YOUR TASK: Tally up the lines below that contain the word "overflow" and give the total alone.

== DATA SHOWN ==

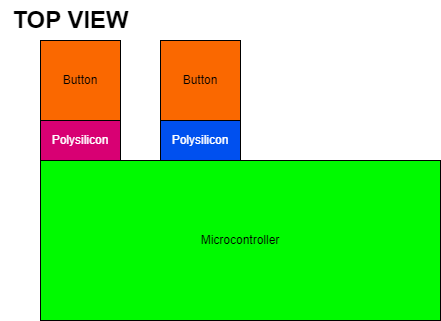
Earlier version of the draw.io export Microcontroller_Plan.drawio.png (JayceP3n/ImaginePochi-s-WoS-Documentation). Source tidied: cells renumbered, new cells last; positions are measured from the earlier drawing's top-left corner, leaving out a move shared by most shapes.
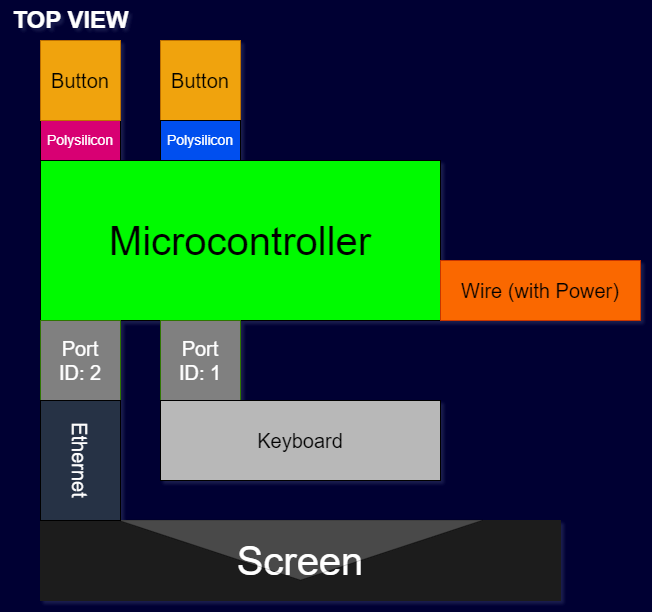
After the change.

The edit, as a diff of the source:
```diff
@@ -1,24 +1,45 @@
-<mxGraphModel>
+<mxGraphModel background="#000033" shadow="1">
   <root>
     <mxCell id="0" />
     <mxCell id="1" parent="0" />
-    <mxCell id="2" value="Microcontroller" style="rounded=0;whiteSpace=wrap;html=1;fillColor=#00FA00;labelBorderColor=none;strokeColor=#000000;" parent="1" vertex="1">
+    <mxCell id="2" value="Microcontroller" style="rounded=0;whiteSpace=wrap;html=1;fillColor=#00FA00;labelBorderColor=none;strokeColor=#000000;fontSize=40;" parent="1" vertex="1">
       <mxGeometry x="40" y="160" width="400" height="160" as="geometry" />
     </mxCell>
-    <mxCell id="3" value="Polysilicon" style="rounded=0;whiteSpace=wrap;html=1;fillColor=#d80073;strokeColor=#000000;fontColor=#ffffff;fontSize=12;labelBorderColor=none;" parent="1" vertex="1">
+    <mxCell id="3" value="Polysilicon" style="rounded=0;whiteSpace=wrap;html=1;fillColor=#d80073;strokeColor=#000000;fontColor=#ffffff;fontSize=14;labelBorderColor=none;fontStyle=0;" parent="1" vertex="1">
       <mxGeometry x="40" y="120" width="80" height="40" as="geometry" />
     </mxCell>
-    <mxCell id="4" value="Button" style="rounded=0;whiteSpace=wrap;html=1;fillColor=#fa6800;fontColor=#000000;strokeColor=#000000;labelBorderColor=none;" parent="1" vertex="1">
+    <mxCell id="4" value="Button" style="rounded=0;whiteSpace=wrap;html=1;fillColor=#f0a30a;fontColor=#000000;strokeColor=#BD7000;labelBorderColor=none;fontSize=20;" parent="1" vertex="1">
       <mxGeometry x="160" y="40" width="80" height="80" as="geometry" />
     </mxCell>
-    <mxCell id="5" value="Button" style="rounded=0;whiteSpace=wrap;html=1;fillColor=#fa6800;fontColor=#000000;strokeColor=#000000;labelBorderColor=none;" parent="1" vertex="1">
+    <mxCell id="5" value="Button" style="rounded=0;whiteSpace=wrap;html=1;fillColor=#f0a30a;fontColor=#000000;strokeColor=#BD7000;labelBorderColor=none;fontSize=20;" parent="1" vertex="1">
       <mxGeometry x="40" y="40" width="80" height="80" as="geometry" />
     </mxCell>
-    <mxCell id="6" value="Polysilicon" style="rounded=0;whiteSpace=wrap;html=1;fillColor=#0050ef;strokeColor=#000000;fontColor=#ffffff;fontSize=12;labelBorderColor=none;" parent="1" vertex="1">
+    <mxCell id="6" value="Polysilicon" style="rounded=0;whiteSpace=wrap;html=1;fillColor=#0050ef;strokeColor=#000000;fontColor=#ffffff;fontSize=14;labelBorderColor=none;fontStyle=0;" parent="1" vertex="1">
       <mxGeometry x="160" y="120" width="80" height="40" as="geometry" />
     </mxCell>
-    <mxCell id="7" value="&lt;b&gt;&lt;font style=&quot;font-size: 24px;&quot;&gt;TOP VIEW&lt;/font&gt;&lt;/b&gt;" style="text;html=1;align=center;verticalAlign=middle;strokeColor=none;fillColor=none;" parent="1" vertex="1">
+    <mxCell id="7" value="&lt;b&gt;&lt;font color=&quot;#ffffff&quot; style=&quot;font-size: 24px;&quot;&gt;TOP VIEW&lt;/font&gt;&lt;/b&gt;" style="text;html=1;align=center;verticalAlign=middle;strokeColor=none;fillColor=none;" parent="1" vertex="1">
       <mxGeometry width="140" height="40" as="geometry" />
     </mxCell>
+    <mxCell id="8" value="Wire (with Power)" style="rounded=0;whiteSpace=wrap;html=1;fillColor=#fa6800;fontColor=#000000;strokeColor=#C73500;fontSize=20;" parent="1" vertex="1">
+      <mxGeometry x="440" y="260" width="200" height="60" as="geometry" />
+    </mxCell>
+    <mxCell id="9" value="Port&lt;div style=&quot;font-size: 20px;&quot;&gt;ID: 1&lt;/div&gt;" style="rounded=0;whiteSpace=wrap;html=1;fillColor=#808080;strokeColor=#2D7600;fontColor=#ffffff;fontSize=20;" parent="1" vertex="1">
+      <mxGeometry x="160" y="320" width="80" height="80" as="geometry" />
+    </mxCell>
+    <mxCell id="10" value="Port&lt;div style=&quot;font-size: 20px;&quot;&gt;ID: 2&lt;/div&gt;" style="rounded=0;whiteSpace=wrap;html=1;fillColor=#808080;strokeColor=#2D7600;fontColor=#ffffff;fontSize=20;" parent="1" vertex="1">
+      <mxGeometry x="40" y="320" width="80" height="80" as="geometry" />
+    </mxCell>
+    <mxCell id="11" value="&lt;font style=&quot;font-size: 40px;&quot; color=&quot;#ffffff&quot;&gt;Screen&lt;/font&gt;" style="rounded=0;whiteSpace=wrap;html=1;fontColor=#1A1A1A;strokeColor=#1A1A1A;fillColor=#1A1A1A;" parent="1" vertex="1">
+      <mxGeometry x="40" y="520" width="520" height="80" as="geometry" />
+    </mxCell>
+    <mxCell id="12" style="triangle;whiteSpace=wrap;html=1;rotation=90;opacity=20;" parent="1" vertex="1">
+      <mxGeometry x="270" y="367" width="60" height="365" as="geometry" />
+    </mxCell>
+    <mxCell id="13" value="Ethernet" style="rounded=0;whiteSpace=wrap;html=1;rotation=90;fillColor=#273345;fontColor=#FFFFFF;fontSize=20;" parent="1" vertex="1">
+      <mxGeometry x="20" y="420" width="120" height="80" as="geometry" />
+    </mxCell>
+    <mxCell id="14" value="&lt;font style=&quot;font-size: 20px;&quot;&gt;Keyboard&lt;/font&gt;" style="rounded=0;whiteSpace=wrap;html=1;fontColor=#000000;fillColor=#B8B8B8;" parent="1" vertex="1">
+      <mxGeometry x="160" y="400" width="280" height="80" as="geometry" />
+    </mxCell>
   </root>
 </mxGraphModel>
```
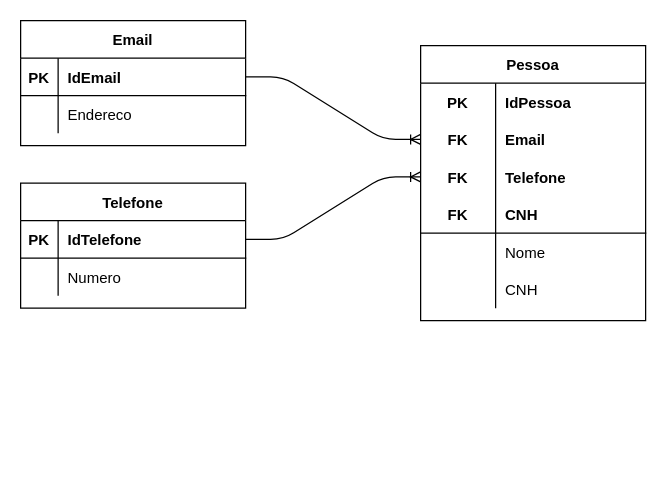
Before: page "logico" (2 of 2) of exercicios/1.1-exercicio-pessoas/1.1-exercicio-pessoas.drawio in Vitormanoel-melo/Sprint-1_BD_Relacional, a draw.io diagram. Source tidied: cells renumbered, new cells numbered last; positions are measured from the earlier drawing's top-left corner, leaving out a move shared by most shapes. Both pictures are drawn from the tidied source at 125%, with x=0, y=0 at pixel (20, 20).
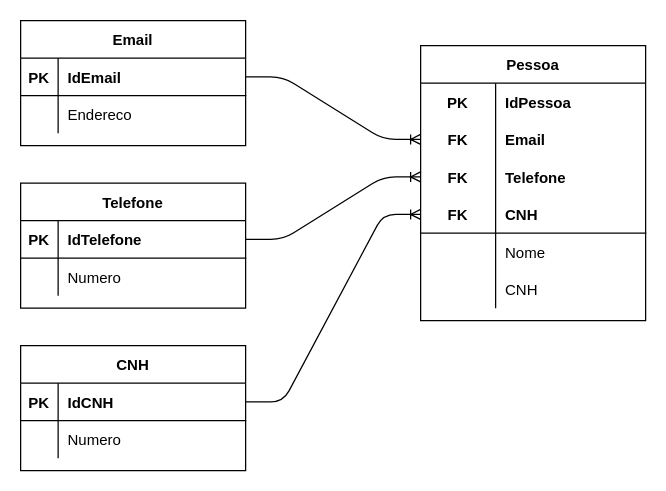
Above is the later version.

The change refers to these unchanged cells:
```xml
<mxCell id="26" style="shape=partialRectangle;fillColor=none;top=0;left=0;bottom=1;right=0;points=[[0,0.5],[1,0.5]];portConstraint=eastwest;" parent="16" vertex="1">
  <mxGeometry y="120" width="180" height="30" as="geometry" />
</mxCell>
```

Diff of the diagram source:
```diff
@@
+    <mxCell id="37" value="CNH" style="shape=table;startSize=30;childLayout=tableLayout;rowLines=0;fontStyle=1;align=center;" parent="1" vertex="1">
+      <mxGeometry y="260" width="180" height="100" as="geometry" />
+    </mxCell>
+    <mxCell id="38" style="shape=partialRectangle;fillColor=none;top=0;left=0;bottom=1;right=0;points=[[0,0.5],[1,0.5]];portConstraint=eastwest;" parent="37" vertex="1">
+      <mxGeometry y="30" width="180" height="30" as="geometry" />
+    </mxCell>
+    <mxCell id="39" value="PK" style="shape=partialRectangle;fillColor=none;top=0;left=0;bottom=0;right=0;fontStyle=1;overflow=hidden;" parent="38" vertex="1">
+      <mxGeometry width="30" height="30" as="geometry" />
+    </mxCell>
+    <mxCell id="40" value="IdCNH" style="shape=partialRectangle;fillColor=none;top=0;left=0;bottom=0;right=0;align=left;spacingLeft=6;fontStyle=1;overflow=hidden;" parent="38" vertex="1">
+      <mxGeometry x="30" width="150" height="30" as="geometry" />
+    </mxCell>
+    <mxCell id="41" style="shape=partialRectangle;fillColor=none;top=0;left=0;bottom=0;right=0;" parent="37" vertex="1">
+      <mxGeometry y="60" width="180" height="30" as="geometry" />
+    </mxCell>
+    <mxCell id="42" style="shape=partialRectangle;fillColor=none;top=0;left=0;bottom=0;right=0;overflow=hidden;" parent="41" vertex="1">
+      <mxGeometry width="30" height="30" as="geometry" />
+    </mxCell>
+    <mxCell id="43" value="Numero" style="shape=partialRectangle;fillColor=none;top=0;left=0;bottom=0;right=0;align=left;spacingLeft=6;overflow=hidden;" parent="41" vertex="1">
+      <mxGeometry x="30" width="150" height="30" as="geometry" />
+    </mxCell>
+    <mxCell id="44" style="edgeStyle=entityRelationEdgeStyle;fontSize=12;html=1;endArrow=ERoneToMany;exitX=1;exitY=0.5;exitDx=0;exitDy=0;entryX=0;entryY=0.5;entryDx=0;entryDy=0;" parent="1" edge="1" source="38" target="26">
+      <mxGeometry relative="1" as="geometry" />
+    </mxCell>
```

===

ANSWER SECTION: 4